» **WORK ORDER**
Report each line of the entries that contains the word "column", copied in full.

START EXERCISE DATA

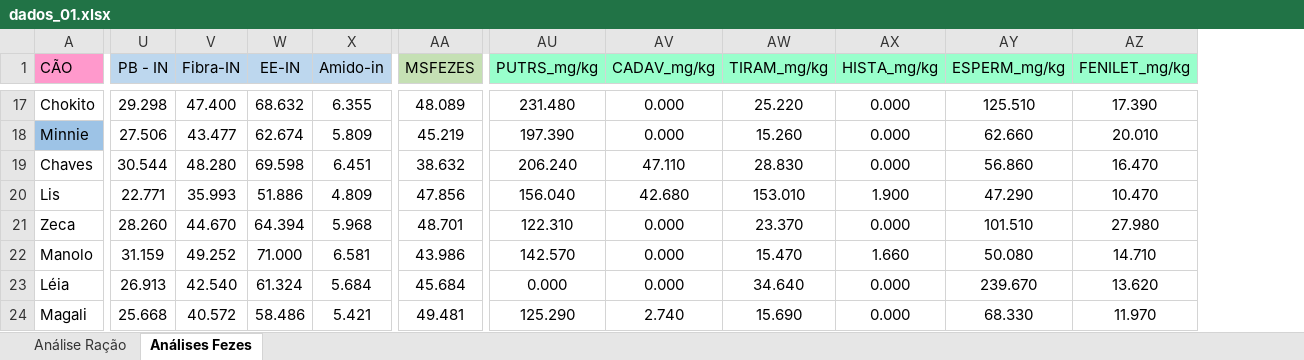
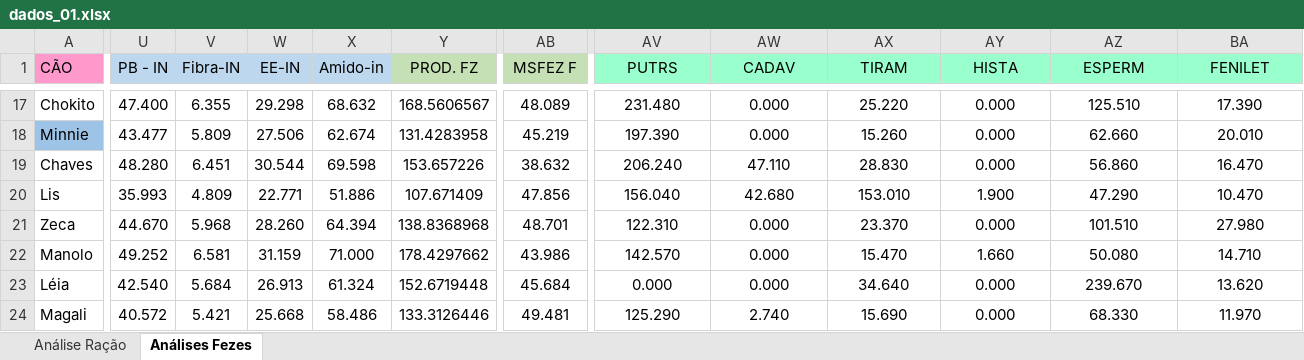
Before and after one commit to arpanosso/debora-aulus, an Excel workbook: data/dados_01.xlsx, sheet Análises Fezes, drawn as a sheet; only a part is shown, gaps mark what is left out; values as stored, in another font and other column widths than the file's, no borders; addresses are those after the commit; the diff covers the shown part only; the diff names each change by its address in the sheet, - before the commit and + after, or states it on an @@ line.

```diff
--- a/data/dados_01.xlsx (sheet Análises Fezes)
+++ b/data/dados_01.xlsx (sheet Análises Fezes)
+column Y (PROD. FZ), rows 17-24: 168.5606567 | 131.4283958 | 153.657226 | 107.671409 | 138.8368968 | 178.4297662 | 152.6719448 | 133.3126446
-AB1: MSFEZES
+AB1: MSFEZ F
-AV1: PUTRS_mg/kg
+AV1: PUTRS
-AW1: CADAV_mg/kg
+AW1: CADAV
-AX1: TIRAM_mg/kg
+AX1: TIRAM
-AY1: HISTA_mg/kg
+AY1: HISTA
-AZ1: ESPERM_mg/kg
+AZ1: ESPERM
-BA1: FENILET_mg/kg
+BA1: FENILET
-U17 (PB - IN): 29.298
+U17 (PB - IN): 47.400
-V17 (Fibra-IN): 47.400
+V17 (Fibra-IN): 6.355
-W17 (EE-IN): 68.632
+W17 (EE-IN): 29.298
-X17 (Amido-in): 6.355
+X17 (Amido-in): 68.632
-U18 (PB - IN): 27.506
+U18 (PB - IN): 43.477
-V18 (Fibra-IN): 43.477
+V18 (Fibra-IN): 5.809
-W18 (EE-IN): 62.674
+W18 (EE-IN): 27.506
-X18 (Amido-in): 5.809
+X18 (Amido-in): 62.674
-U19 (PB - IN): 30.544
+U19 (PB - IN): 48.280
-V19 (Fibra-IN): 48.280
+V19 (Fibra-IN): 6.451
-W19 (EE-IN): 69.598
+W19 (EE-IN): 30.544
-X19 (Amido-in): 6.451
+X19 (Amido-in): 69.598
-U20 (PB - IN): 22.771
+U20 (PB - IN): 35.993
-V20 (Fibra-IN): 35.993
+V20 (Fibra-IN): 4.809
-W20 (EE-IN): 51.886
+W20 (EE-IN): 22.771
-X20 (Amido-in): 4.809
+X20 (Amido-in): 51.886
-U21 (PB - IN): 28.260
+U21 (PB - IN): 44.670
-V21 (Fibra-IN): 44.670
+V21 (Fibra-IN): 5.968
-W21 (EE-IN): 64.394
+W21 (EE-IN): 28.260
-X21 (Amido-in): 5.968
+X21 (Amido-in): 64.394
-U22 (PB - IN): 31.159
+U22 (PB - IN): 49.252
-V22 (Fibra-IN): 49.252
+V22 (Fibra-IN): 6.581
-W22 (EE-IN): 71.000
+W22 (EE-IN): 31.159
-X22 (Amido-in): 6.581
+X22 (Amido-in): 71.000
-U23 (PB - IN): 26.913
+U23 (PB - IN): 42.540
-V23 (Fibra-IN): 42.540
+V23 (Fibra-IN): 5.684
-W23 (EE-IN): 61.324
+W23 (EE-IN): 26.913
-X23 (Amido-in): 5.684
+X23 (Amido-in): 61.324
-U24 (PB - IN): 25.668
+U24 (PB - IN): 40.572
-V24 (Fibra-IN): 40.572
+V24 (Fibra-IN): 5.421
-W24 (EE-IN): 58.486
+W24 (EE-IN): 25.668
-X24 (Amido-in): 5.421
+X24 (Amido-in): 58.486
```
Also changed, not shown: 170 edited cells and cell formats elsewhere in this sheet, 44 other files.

END EXERCISE DATA

» **TASK SOLUTION**
Before and after one commit to arpanosso/debora-aulus, an Excel workbook: data/dados_01.xlsx, sheet Análises Fezes, drawn as a sheet; only a part is shown, gaps mark what is left out; values as stored, in another font and other column widths than the file's, no borders; addresses are those after the commit; the diff covers the shown part only; the diff names each change by its address in the sheet, - before the commit and + after, or states it on an @@ line.
+column Y (PROD. FZ), rows 17-24: 168.5606567 | 131.4283958 | 153.657226 | 107.671409 | 138.8368968 | 178.4297662 | 152.6719448 | 133.3126446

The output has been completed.